The Life and Times of the Thunderbolt Kid is billed as a memoir, but it is even more a collection of information and odd facts about 1950’s America, each chapter headed by a strange newspaper clipping from the time. This book is one of nostalgia similar to the work of Jean Shepherd, the humorist whose works centered on a slightly earlier time and author of the books that spawned A Christmas Story.
The memoirs bear many similarities to Shepherd’s, possibly because of the similarities in the imaginations and predilections of young boys, although Bryson’s continue on into the 1960’s and lose a lot of their innocence as the boys become obsessed with gaining glimpses of naked women and stealing beer. I’m guessing that a lot of the humor, with its emphasis on body functions and pranks, would be more amusing to men than to women.
Still, I found the book mildly funny. It turns out that I am roughly one month older than Bill Bryson, so I can vividly remember many of the things that Bryson relates as curiosities, clambering under our desks for the absurd air raid drills, for example, or going to view model air-raid shelters. Bryson grew up in Des Moines, a much bigger town than my own, so his memories are a little more urban than mine.
One place where my memory differs from his is in his repeated assertions that the Russians would never bomb Des Moines. When I was in the seventh grade, I distinctly remember being forced to watch an “educational” film during which we were informed that our town was among the top three bombing targets in the country (which is, of course, absurd, but we believed it). My subsequent informal research (occasionally asking people) has lead me to believe that every school child in America was told the same thing.

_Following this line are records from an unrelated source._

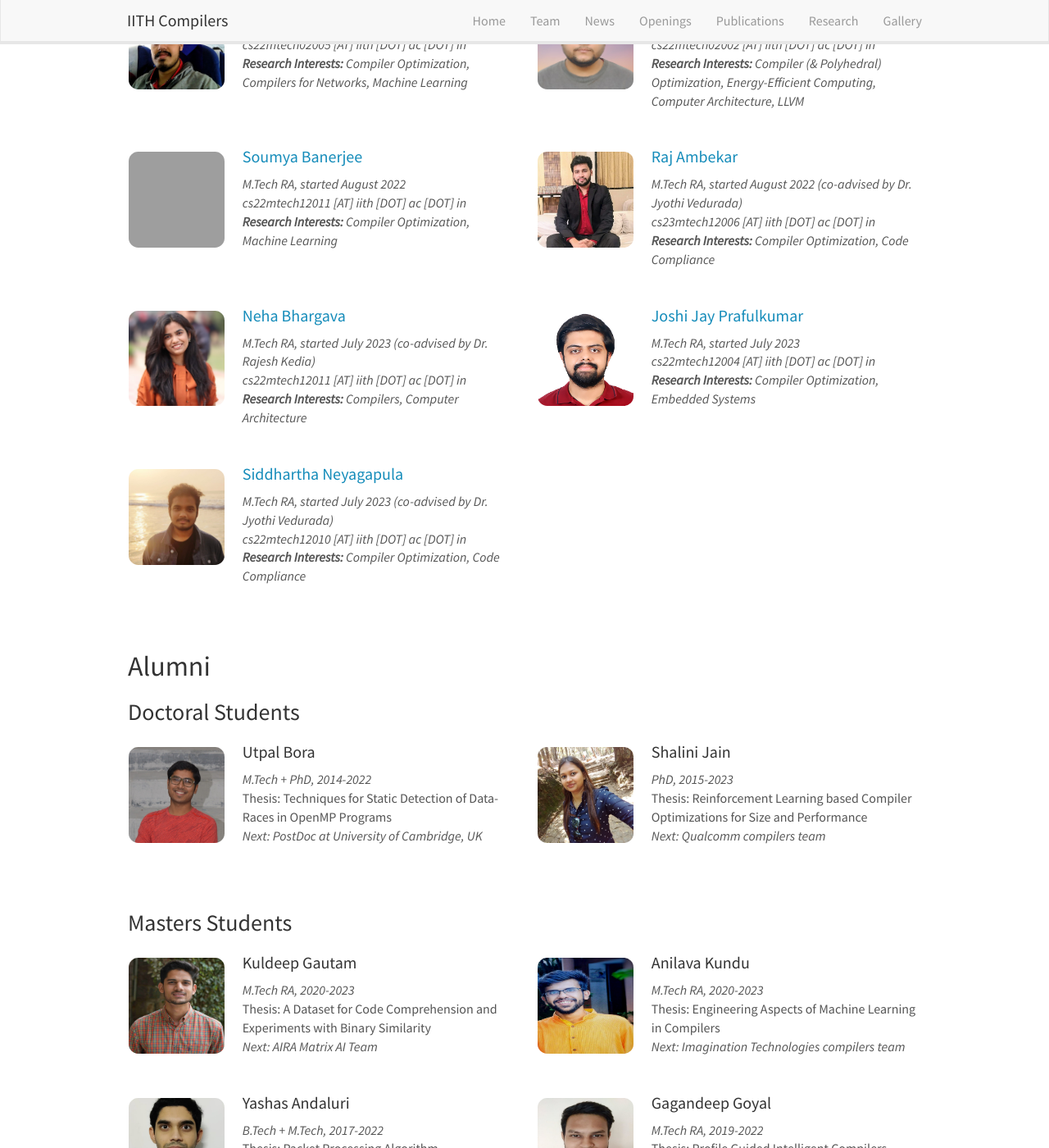
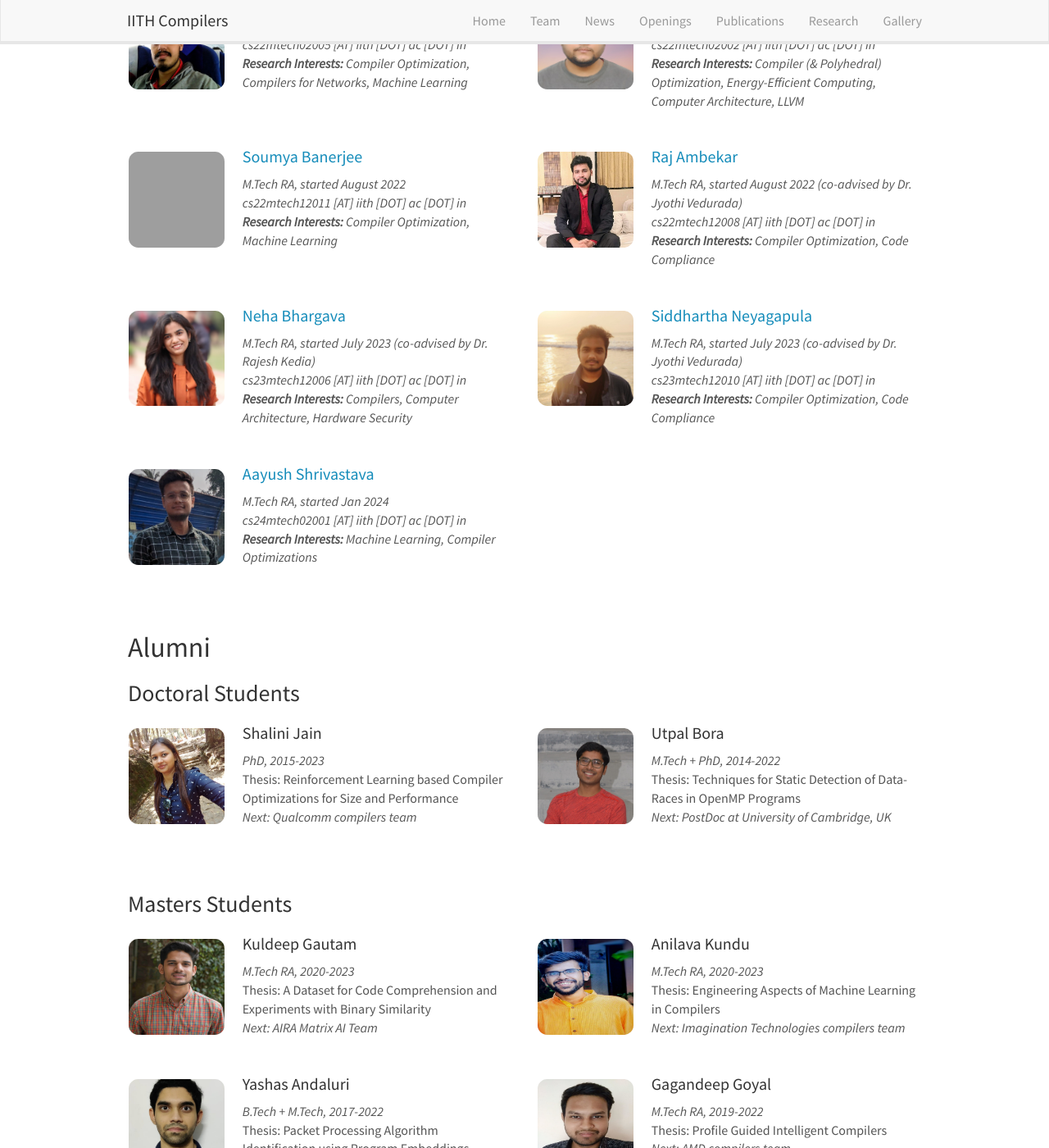
Before and after one commit to utpalbora/compilers.cse.iith.ac.in, a Jekyll site: the page built from _pages/team.md, in a window 1280 px wide and 1400 px high, scrolled down 1337 px. Shown: the whole window at 82% size. Built offline with Jekyll 4.4.1, drawn with Linux system fonts in a browser that asks for light colours; nearby versions of some CDN libraries; grey boxes are pictures that could not be loaded.

Commit message:
Publications updated;Team Members updated

```diff
--- a/_data/team_members.yml
+++ b/_data/team_members.yml
@@ -161,7 +161,7 @@
     link: https://www.linkedin.com/in/raj-ambekar-b090a474/
   photo: Raj_Ambekar.png
   info: M.Tech RA, started August 2022 (co-advised by Dr. Jyothi Vedurada)
-  email: cs23mtech12006 [AT] iith [DOT] ac [DOT] in
+  email: cs22mtech12008 [AT] iith [DOT] ac [DOT] in
   interests: Compiler Optimization, Code Compliance
 
 - name: Neha Bhargava
@@ -171,18 +171,18 @@
     link: https://in.linkedin.com/in/neha-bhargava-0b8a69164
   photo: neha.jpg
   info: M.Tech RA, started July 2023 (co-advised by Dr. Rajesh Kedia)
-  email: cs22mtech12011 [AT] iith [DOT] ac [DOT] in
-  interests: Compilers, Computer Architecture
+  email: cs23mtech12006 [AT] iith [DOT] ac [DOT] in
+  interests: Compilers, Computer Architecture, Hardware Security
 
-- name: Joshi Jay Prafulkumar
-  type: mtech
-  url :
-    value: 1
-    link: https://github.com/Jay-Joshi-GIT
-  photo: jay.jpg
-  info: M.Tech RA, started July 2023
-  email: cs22mtech12004 [AT] iith [DOT] ac [DOT] in
-  interests: Compiler Optimization, Embedded Systems
+# - name: Joshi Jay Prafulkumar
+#   type: mtech
+#   url :
+#     value: 1
+#     link: https://github.com/Jay-Joshi-GIT
+#   photo: jay.jpg
+#   info: M.Tech RA, started July 2023
+#   email: cs22mtech12004 [AT] iith [DOT] ac [DOT] in
+#   interests: Compiler Optimization, Embedded Systems
 
 - name: Siddhartha Neyagapula
   type: mtech
@@ -191,8 +191,18 @@
     link: https://github.com/siddu12
   photo: siddhartha.jpg
   info: M.Tech RA, started July 2023 (co-advised by Dr. Jyothi Vedurada)
-  email: cs22mtech12010 [AT] iith [DOT] ac [DOT] in
+  email: cs23mtech12010 [AT] iith [DOT] ac [DOT] in
   interests: Compiler Optimization, Code Compliance
+
+- name: Aayush Shrivastava
+  type: mtech
+  url :
+    value: 1
+    link: https://www.linkedin.com/in/iamaayushrivastava/
+  photo: aayush.jpg
+  info: M.Tech RA, started Jan 2024
+  email: cs24mtech02001 [AT] iith [DOT] ac [DOT] in
+  interests: Machine Learning, Compiler Optimizations
 
 # - name: Raghvendra Gupta
 #   type: mtech
```
Also changed, not shown: _data/alumni.yml (+8 -8 lines), _data/publist.yml (+46 -52 lines), _pages/ml_compiler_bridge.md (added, +23 -0 lines), images/teampic/aayush.jpg (added), images/teampic/jay.jpg (deleted).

Readers Bryson’s age can take a brief look back through time in an afternoon of light reading. Younger readers might be surprised at some of the tidbits Bryson has uncovered, but they were no surprise to me.